• TASK TO COMPLETE:
Each line of the listing below must be returned exactly.

———

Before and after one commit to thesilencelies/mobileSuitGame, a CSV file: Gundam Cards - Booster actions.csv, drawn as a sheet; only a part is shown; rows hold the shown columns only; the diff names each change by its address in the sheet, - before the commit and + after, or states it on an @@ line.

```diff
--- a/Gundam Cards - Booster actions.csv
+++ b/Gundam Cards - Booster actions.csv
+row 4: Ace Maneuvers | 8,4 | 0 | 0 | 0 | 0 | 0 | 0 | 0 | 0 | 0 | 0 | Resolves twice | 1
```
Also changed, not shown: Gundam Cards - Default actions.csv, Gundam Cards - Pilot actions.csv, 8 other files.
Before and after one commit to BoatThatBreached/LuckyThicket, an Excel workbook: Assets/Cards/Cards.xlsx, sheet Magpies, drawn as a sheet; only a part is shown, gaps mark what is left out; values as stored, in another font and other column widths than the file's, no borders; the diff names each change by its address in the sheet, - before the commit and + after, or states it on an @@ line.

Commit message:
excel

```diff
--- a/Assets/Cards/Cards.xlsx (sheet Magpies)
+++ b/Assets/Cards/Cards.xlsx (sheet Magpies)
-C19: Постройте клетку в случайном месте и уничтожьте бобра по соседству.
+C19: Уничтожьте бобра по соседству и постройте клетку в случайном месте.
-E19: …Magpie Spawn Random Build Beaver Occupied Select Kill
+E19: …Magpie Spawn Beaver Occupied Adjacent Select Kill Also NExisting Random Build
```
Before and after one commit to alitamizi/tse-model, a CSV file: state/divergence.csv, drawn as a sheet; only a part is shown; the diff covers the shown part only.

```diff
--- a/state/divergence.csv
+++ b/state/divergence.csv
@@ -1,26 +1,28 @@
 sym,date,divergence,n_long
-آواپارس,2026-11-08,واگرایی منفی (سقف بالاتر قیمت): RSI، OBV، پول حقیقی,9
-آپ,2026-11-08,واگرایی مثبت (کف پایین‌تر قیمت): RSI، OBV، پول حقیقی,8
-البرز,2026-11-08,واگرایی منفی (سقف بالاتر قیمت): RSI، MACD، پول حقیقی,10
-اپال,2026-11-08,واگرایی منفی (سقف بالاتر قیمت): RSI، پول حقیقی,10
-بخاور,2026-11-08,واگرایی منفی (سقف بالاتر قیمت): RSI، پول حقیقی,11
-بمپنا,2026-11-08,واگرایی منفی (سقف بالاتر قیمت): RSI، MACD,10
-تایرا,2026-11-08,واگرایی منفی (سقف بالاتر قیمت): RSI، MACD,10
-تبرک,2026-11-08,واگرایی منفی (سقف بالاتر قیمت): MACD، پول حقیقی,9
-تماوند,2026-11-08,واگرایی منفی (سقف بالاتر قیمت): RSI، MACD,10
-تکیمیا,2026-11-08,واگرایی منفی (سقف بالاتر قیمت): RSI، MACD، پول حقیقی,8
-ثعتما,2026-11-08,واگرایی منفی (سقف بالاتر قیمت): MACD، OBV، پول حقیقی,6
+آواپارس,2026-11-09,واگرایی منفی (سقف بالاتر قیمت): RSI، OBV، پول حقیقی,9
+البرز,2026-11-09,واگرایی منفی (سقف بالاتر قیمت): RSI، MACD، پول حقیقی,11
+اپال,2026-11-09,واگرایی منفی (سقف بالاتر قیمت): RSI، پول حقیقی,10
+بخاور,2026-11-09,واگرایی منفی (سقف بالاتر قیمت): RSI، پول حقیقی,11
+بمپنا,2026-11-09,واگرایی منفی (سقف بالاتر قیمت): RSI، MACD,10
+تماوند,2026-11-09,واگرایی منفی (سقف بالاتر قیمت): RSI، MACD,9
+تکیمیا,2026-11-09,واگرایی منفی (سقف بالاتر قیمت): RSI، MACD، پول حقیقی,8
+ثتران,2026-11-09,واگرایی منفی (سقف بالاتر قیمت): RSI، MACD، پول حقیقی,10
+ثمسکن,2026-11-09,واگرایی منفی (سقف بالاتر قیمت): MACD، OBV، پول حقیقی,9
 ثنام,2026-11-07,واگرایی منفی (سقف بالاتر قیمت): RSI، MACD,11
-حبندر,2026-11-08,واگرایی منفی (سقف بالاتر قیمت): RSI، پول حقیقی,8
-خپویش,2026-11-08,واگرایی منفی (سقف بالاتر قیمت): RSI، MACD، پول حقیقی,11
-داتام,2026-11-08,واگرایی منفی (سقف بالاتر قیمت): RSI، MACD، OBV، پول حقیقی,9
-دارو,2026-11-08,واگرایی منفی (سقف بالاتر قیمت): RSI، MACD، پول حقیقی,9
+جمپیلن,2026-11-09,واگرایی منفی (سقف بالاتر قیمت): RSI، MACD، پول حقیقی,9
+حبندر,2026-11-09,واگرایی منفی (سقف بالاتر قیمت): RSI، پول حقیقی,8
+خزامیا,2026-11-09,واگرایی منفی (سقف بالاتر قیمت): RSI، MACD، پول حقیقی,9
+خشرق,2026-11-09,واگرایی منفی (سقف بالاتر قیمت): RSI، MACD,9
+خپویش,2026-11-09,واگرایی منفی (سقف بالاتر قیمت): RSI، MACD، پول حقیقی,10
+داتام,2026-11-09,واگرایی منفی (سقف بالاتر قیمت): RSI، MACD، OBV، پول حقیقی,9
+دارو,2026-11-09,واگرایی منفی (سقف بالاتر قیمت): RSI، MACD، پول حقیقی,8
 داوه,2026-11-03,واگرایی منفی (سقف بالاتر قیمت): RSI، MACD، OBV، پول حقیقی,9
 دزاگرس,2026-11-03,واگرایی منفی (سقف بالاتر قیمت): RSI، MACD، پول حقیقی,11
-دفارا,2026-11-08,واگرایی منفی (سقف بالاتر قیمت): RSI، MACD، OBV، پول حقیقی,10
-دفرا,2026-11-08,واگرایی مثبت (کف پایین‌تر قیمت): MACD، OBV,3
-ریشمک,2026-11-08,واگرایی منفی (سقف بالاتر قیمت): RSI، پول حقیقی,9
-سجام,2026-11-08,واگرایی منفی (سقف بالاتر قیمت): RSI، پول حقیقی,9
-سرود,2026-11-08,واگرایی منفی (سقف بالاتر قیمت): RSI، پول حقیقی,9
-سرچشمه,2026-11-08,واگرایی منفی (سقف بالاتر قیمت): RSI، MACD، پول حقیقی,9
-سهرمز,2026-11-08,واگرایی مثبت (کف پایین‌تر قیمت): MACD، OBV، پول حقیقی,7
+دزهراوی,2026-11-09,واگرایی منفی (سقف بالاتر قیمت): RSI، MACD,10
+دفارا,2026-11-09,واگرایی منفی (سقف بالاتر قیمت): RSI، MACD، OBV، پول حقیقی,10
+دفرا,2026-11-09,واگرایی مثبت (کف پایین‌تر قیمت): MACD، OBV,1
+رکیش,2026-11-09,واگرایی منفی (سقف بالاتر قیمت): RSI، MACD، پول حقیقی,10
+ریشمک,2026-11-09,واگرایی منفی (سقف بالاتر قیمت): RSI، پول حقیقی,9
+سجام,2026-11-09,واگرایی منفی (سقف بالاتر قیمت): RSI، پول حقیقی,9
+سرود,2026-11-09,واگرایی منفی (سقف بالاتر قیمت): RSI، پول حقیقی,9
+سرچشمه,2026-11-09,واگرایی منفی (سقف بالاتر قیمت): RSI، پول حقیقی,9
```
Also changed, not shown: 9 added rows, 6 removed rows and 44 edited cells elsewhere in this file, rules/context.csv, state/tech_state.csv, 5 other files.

———

• ANSWER:
Before and after one commit to thesilencelies/mobileSuitGame, a CSV file: Gundam Cards - Booster actions.csv, drawn as a sheet; only a part is shown; rows hold the shown columns only; the diff names each change by its address in the sheet, - before the commit and + after, or states it on an @@ line.

```diff
--- a/Gundam Cards - Booster actions.csv
+++ b/Gundam Cards - Booster actions.csv
+row 4: Ace Maneuvers | 8,4 | 0 | 0 | 0 | 0 | 0 | 0 | 0 | 0 | 0 | 0 | Resolves twice | 1
```
Also changed, not shown: Gundam Cards - Default actions.csv, Gundam Cards - Pilot actions.csv, 8 other files.
Before and after one commit to BoatThatBreached/LuckyThicket, an Excel workbook: Assets/Cards/Cards.xlsx, sheet Magpies, drawn as a sheet; only a part is shown, gaps mark what is left out; values as stored, in another font and other column widths than the file's, no borders; the diff names each change by its address in the sheet, - before the commit and + after, or states it on an @@ line.

Commit message:
excel

```diff
--- a/Assets/Cards/Cards.xlsx (sheet Magpies)
+++ b/Assets/Cards/Cards.xlsx (sheet Magpies)
-C19: Постройте клетку в случайном месте и уничтожьте бобра по соседству.
+C19: Уничтожьте бобра по соседству и постройте клетку в случайном месте.
-E19: …Magpie Spawn Random Build Beaver Occupied Select Kill
+E19: …Magpie Spawn Beaver Occupied Adjacent Select Kill Also NExisting Random Build
```
Before and after one commit to alitamizi/tse-model, a CSV file: state/divergence.csv, drawn as a sheet; only a part is shown; the diff covers the shown part only.

```diff
--- a/state/divergence.csv
+++ b/state/divergence.csv
@@ -1,26 +1,28 @@
 sym,date,divergence,n_long
-آواپارس,2026-11-08,واگرایی منفی (سقف بالاتر قیمت): RSI، OBV، پول حقیقی,9
-آپ,2026-11-08,واگرایی مثبت (کف پایین‌تر قیمت): RSI، OBV، پول حقیقی,8
-البرز,2026-11-08,واگرایی منفی (سقف بالاتر قیمت): RSI، MACD، پول حقیقی,10
-اپال,2026-11-08,واگرایی منفی (سقف بالاتر قیمت): RSI، پول حقیقی,10
-بخاور,2026-11-08,واگرایی منفی (سقف بالاتر قیمت): RSI، پول حقیقی,11
-بمپنا,2026-11-08,واگرایی منفی (سقف بالاتر قیمت): RSI، MACD,10
-تایرا,2026-11-08,واگرایی منفی (سقف بالاتر قیمت): RSI، MACD,10
-تبرک,2026-11-08,واگرایی منفی (سقف بالاتر قیمت): MACD، پول حقیقی,9
-تماوند,2026-11-08,واگرایی منفی (سقف بالاتر قیمت): RSI، MACD,10
-تکیمیا,2026-11-08,واگرایی منفی (سقف بالاتر قیمت): RSI، MACD، پول حقیقی,8
-ثعتما,2026-11-08,واگرایی منفی (سقف بالاتر قیمت): MACD، OBV، پول حقیقی,6
+آواپارس,2026-11-09,واگرایی منفی (سقف بالاتر قیمت): RSI، OBV، پول حقیقی,9
+البرز,2026-11-09,واگرایی منفی (سقف بالاتر قیمت): RSI، MACD، پول حقیقی,11
+اپال,2026-11-09,واگرایی منفی (سقف بالاتر قیمت): RSI، پول حقیقی,10
+بخاور,2026-11-09,واگرایی منفی (سقف بالاتر قیمت): RSI، پول حقیقی,11
+بمپنا,2026-11-09,واگرایی منفی (سقف بالاتر قیمت): RSI، MACD,10
+تماوند,2026-11-09,واگرایی منفی (سقف بالاتر قیمت): RSI، MACD,9
+تکیمیا,2026-11-09,واگرایی منفی (سقف بالاتر قیمت): RSI، MACD، پول حقیقی,8
+ثتران,2026-11-09,واگرایی منفی (سقف بالاتر قیمت): RSI، MACD، پول حقیقی,10
+ثمسکن,2026-11-09,واگرایی منفی (سقف بالاتر قیمت): MACD، OBV، پول حقیقی,9
 ثنام,2026-11-07,واگرایی منفی (سقف بالاتر قیمت): RSI، MACD,11
-حبندر,2026-11-08,واگرایی منفی (سقف بالاتر قیمت): RSI، پول حقیقی,8
-خپویش,2026-11-08,واگرایی منفی (سقف بالاتر قیمت): RSI، MACD، پول حقیقی,11
-داتام,2026-11-08,واگرایی منفی (سقف بالاتر قیمت): RSI، MACD، OBV، پول حقیقی,9
-دارو,2026-11-08,واگرایی منفی (سقف بالاتر قیمت): RSI، MACD، پول حقیقی,9
+جمپیلن,2026-11-09,واگرایی منفی (سقف بالاتر قیمت): RSI، MACD، پول حقیقی,9
+حبندر,2026-11-09,واگرایی منفی (سقف بالاتر قیمت): RSI، پول حقیقی,8
+خزامیا,2026-11-09,واگرایی منفی (سقف بالاتر قیمت): RSI، MACD، پول حقیقی,9
+خشرق,2026-11-09,واگرایی منفی (سقف بالاتر قیمت): RSI، MACD,9
+خپویش,2026-11-09,واگرایی منفی (سقف بالاتر قیمت): RSI، MACD، پول حقیقی,10
+داتام,2026-11-09,واگرایی منفی (سقف بالاتر قیمت): RSI، MACD، OBV، پول حقیقی,9
+دارو,2026-11-09,واگرایی منفی (سقف بالاتر قیمت): RSI، MACD، پول حقیقی,8
 داوه,2026-11-03,واگرایی منفی (سقف بالاتر قیمت): RSI، MACD، OBV، پول حقیقی,9
 دزاگرس,2026-11-03,واگرایی منفی (سقف بالاتر قیمت): RSI، MACD، پول حقیقی,11
-دفارا,2026-11-08,واگرایی منفی (سقف بالاتر قیمت): RSI، MACD، OBV، پول حقیقی,10
-دفرا,2026-11-08,واگرایی مثبت (کف پایین‌تر قیمت): MACD، OBV,3
-ریشمک,2026-11-08,واگرایی منفی (سقف بالاتر قیمت): RSI، پول حقیقی,9
-سجام,2026-11-08,واگرایی منفی (سقف بالاتر قیمت): RSI، پول حقیقی,9
-سرود,2026-11-08,واگرایی منفی (سقف بالاتر قیمت): RSI، پول حقیقی,9
-سرچشمه,2026-11-08,واگرایی منفی (سقف بالاتر قیمت): RSI، MACD، پول حقیقی,9
-سهرمز,2026-11-08,واگرایی مثبت (کف پایین‌تر قیمت): MACD، OBV، پول حقیقی,7
+دزهراوی,2026-11-09,واگرایی منفی (سقف بالاتر قیمت): RSI، MACD,10
+دفارا,2026-11-09,واگرایی منفی (سقف بالاتر قیمت): RSI، MACD، OBV، پول حقیقی,10
+دفرا,2026-11-09,واگرایی مثبت (کف پایین‌تر قیمت): MACD، OBV,1
+رکیش,2026-11-09,واگرایی منفی (سقف بالاتر قیمت): RSI، MACD، پول حقیقی,10
+ریشمک,2026-11-09,واگرایی منفی (سقف بالاتر قیمت): RSI، پول حقیقی,9
+سجام,2026-11-09,واگرایی منفی (سقف بالاتر قیمت): RSI، پول حقیقی,9
+سرود,2026-11-09,واگرایی منفی (سقف بالاتر قیمت): RSI، پول حقیقی,9
+سرچشمه,2026-11-09,واگرایی منفی (سقف بالاتر قیمت): RSI، پول حقیقی,9
```
Also changed, not shown: 9 added rows, 6 removed rows and 44 edited cells elsewhere in this file, rules/context.csv, state/tech_state.csv, 5 other files.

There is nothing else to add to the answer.